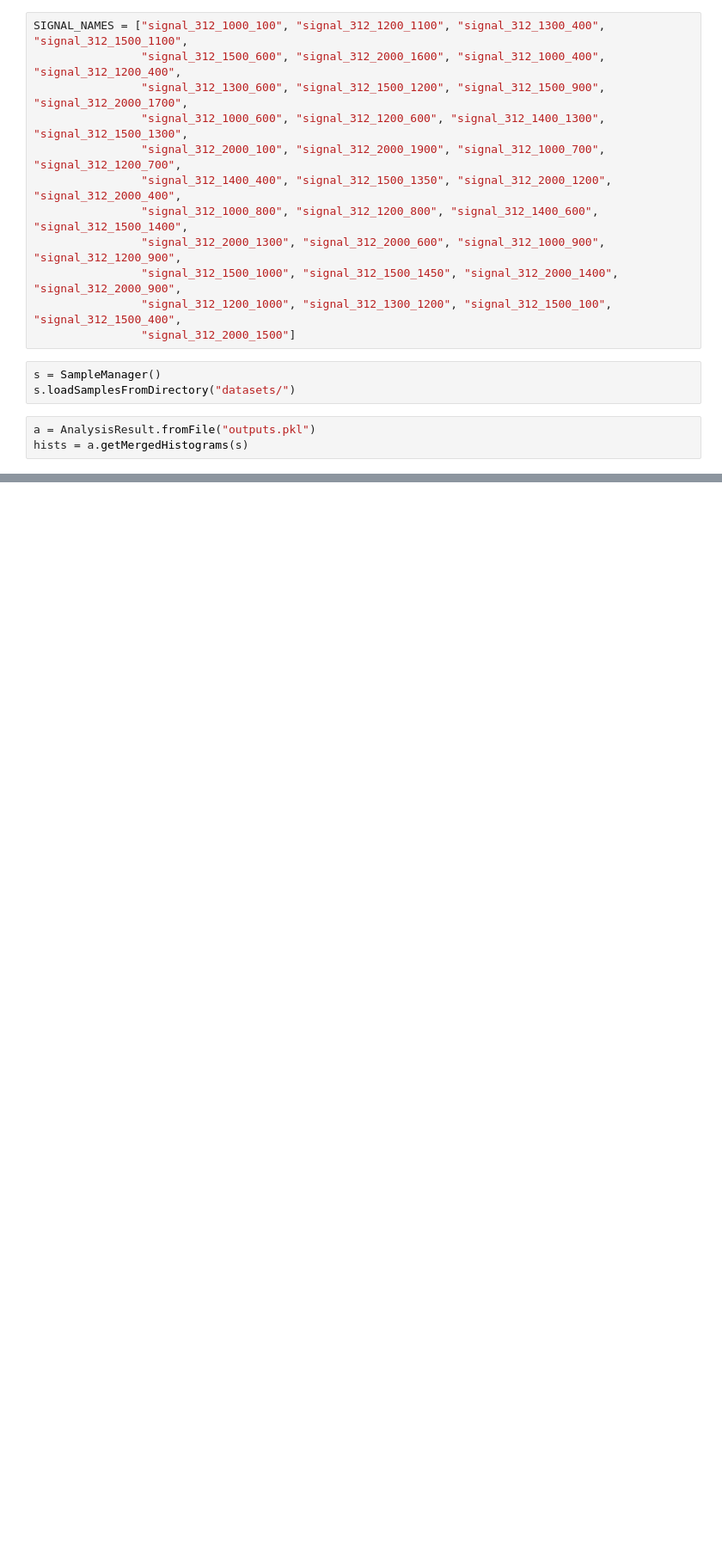
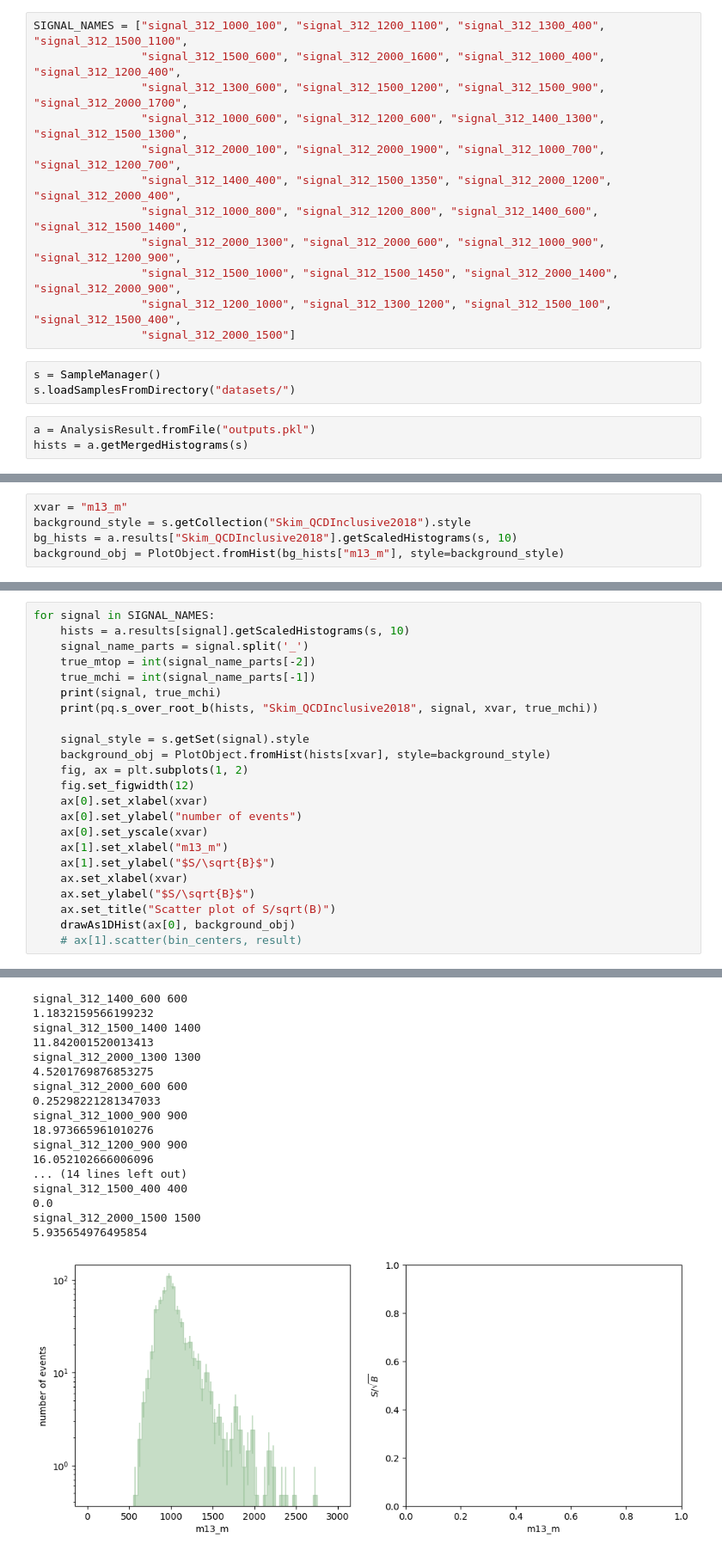
Before and after one commit to UMN-CMS/SingleStopCoffea, a Jupyter notebook: peakquality_plot.ipynb, the cells around one changed output, grey strips where cells are left out. Shown at 86% size. Saved outputs shown, nothing was run; the diff lists cells and outputs as text; blank space fills up the shorter version.

```diff
--- a/peakquality_plot.ipynb
+++ b/peakquality_plot.ipynb
@@ -39,0 +36,5 @@ TypeError: index(signal_312_1000_100) cannot be a string for a numerical axis
+# %%
+xvar = "m13_m"
+background_style = s.getCollection("Skim_QCDInclusive2018").style
+bg_hists = a.results["Skim_QCDInclusive2018"].getScaledHistograms(s, 10)
+background_obj = PlotObject.fromHist(bg_hists["m13_m"], style=background_style)
@@ -39,0 +43,24 @@ TypeError: index(signal_312_1000_100) cannot be a string for a numerical axis
+# %%
+for signal in SIGNAL_NAMES:
+    hists = a.results[signal].getScaledHistograms(s, 10)
+    signal_name_parts = signal.split('_')
+    true_mtop = int(signal_name_parts[-2])
+    true_mchi = int(signal_name_parts[-1])
+    print(signal, true_mchi)
+    print(pq.s_over_root_b(hists, "Skim_QCDInclusive2018", signal, xvar, true_mchi))
+
+    signal_style = s.getSet(signal).style
+    background_obj = PlotObject.fromHist(hists[xvar], style=background_style)
+    fig, ax = plt.subplots(1, 2)
+    fig.set_figwidth(12)
+    ax[0].set_xlabel(xvar)
+    ax[0].set_ylabel("number of events")
+    ax[0].set_yscale(xvar)
+    ax[1].set_xlabel("m13_m")
+    ax[1].set_ylabel("$S/\sqrt{B}$")
+    ax.set_xlabel(xvar)
+    ax.set_ylabel("$S/\sqrt{B}$")
+    ax.set_title("Scatter plot of S/sqrt(B)")
+    drawAs1DHist(ax[0], background_obj)
+    # ax[1].scatter(bin_centers, result)
+# %% [output]
@@ -39,0 +84,18 @@ TypeError: index(signal_312_1000_100) cannot be a string for a numerical axis
+signal_312_1400_600 600
+1.1832159566199232
+signal_312_1500_1400 1400
+11.842001520013413
+signal_312_2000_1300 1300
+4.5201769876853275
+signal_312_2000_600 600
+0.25298221281347033
+signal_312_1000_900 900
+18.973665961010276
+signal_312_1200_900 900
+16.052102666006096
+... (14 lines left out)
+signal_312_1500_400 400
+0.0
+signal_312_2000_1500 1500
+5.935654976495854
+[figure, added]
```
Also changed, not shown: parts of 7 cells of this notebook, 1 other file.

━━━━━━━━

## What you will do
Pictures aside, retype the material exactly.

## Written reply
Before and after one commit to UMN-CMS/SingleStopCoffea, a Jupyter notebook: peakquality_plot.ipynb, the cells around one changed output, grey strips where cells are left out. Shown at 86% size. Saved outputs shown, nothing was run; the diff lists cells and outputs as text; blank space fills up the shorter version.

```diff
--- a/peakquality_plot.ipynb
+++ b/peakquality_plot.ipynb
@@ -39,0 +36,5 @@ TypeError: index(signal_312_1000_100) cannot be a string for a numerical axis
+# %%
+xvar = "m13_m"
+background_style = s.getCollection("Skim_QCDInclusive2018").style
+bg_hists = a.results["Skim_QCDInclusive2018"].getScaledHistograms(s, 10)
+background_obj = PlotObject.fromHist(bg_hists["m13_m"], style=background_style)
@@ -39,0 +43,24 @@ TypeError: index(signal_312_1000_100) cannot be a string for a numerical axis
+# %%
+for signal in SIGNAL_NAMES:
+    hists = a.results[signal].getScaledHistograms(s, 10)
+    signal_name_parts = signal.split('_')
+    true_mtop = int(signal_name_parts[-2])
+    true_mchi = int(signal_name_parts[-1])
+    print(signal, true_mchi)
+    print(pq.s_over_root_b(hists, "Skim_QCDInclusive2018", signal, xvar, true_mchi))
+
+    signal_style = s.getSet(signal).style
+    background_obj = PlotObject.fromHist(hists[xvar], style=background_style)
+    fig, ax = plt.subplots(1, 2)
+    fig.set_figwidth(12)
+    ax[0].set_xlabel(xvar)
+    ax[0].set_ylabel("number of events")
+    ax[0].set_yscale(xvar)
+    ax[1].set_xlabel("m13_m")
+    ax[1].set_ylabel("$S/\sqrt{B}$")
+    ax.set_xlabel(xvar)
+    ax.set_ylabel("$S/\sqrt{B}$")
+    ax.set_title("Scatter plot of S/sqrt(B)")
+    drawAs1DHist(ax[0], background_obj)
+    # ax[1].scatter(bin_centers, result)
+# %% [output]
@@ -39,0 +84,18 @@ TypeError: index(signal_312_1000_100) cannot be a string for a numerical axis
+signal_312_1400_600 600
+1.1832159566199232
+signal_312_1500_1400 1400
+11.842001520013413
+signal_312_2000_1300 1300
+4.5201769876853275
+signal_312_2000_600 600
+0.25298221281347033
+signal_312_1000_900 900
+18.973665961010276
+signal_312_1200_900 900
+16.052102666006096
+... (14 lines left out)
+signal_312_1500_400 400
+0.0
+signal_312_2000_1500 1500
+5.935654976495854
+[figure, added]
```
Also changed, not shown: parts of 7 cells of this notebook, 1 other file.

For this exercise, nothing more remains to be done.